The expected answer is a copy of every line in the listing that has the word "cells".
##########
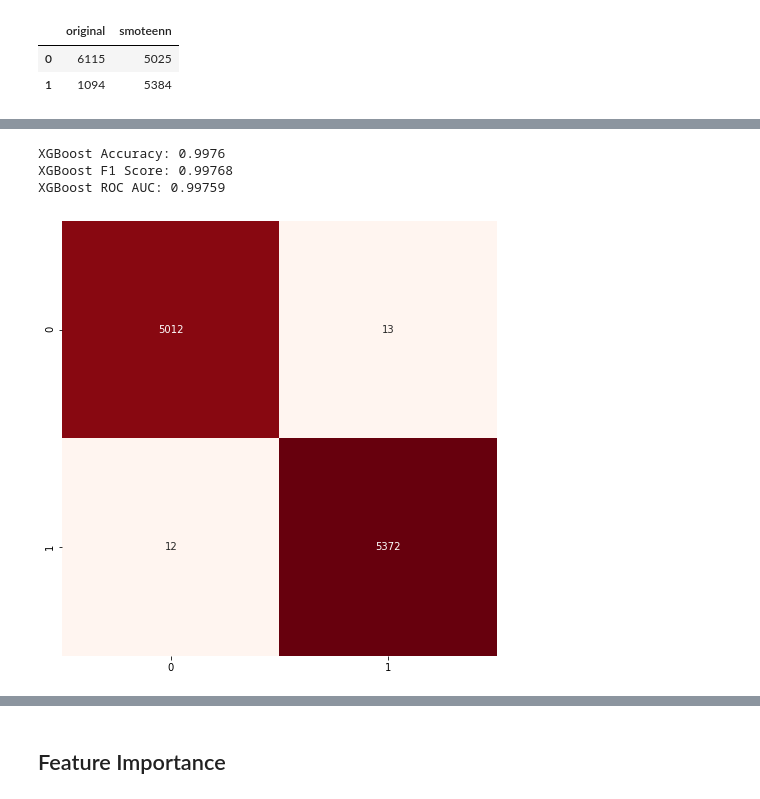
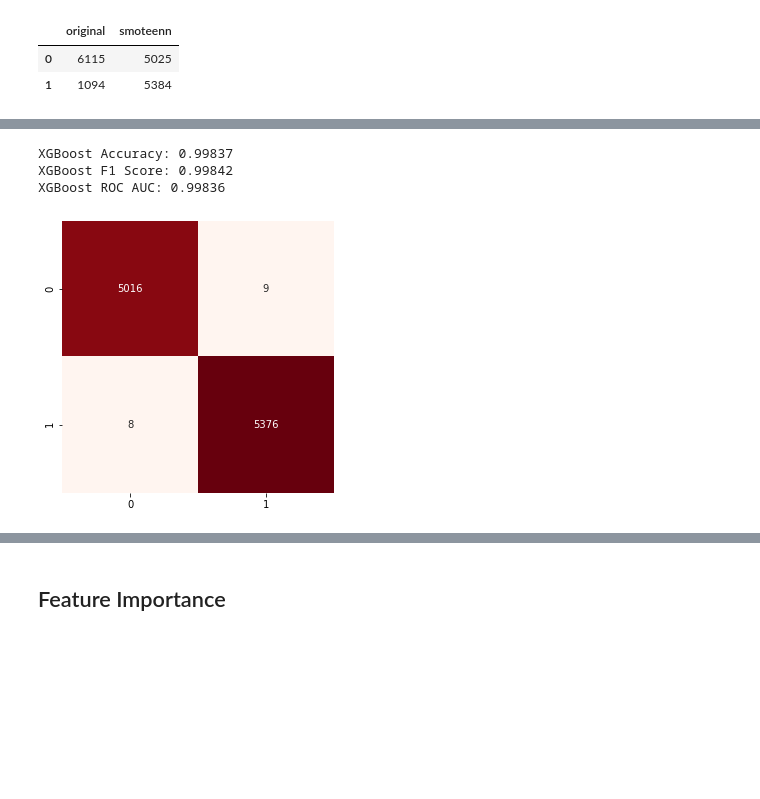
Before and after one commit to kai1130/Projects, a Jupyter notebook: Ethereum Fraud Detection/Ethereum Fraud Detection.ipynb, the cells around one changed output, grey strips where cells are left out. Drawn from its saved outputs; the diff is of its cells as text; code cells hidden in the pictures; blank space fills up the shorter version.

```diff
--- a/Ethereum Fraud Detection/Ethereum Fraud Detection.ipynb
+++ b/Ethereum Fraud Detection/Ethereum Fraud Detection.ipynb
@@ -378,23 +393,23 @@ Random Forest ROC AUC: 0.99797
 # %%
 xgc = xgb.XGBClassifier(booster='gbtree', tree_method='hist', colsample_bytree=0.95,
                         learning_rate=0.1, max_depth=8, min_child_weight=1, n_estimators=240, n_jobs=-1,
-                        objective='multi:softmax', reg_alpha=0, reg_lambda=2, scale_pos_weight=1, num_class=2)
+                        objective='multi:softmax', reg_alpha=0, reg_lambda=2, num_class=2)
 # %%
 y_pred_xgc = cross_val_predict(xgc, X_smt, y_smt, n_jobs=-1, cv=skf)
 
 print('XGBoost Accuracy: {}'.format((accuracy_score(y_smt, y_pred_xgc).round(5))))
 print('XGBoost F1 Score: {}'.format((f1_score(y_smt, y_pred_xgc).round(5))))
 print('XGBoost ROC AUC: {}'.format((roc_auc_score(y_smt, y_pred_xgc).round(5))))
 
 matrix_confusion = confusion_matrix(y_smt, y_pred_xgc)
 sns.heatmap(matrix_confusion, square=True, annot=True, cmap='Reds', fmt='d', cbar=False)
 fig=plt.gcf()
-fig.set_size_inches(8,8)
+fig.set_size_inches(5,5)
 plt.show()
 # %% [output]
-XGBoost Accuracy: 0.9976
-XGBoost F1 Score: 0.99768
-XGBoost ROC AUC: 0.99759
+XGBoost Accuracy: 0.99837
+XGBoost F1 Score: 0.99842
+XGBoost ROC AUC: 0.99836
-[figure, old version]
+[figure, new version]
 # %%
 dtc = DecisionTreeClassifier(max_depth=8,criterion='entropy',max_features=19,splitter='best')
```
Also changed, not shown: parts of 28 cells of this notebook.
##########
■ Result for this exercise ■
Before and after one commit to kai1130/Projects, a Jupyter notebook: Ethereum Fraud Detection/Ethereum Fraud Detection.ipynb, the cells around one changed output, grey strips where cells are left out. Drawn from its saved outputs; the diff is of its cells as text; code cells hidden in the pictures; blank space fills up the shorter version.
Also changed, not shown: parts of 28 cells of this notebook.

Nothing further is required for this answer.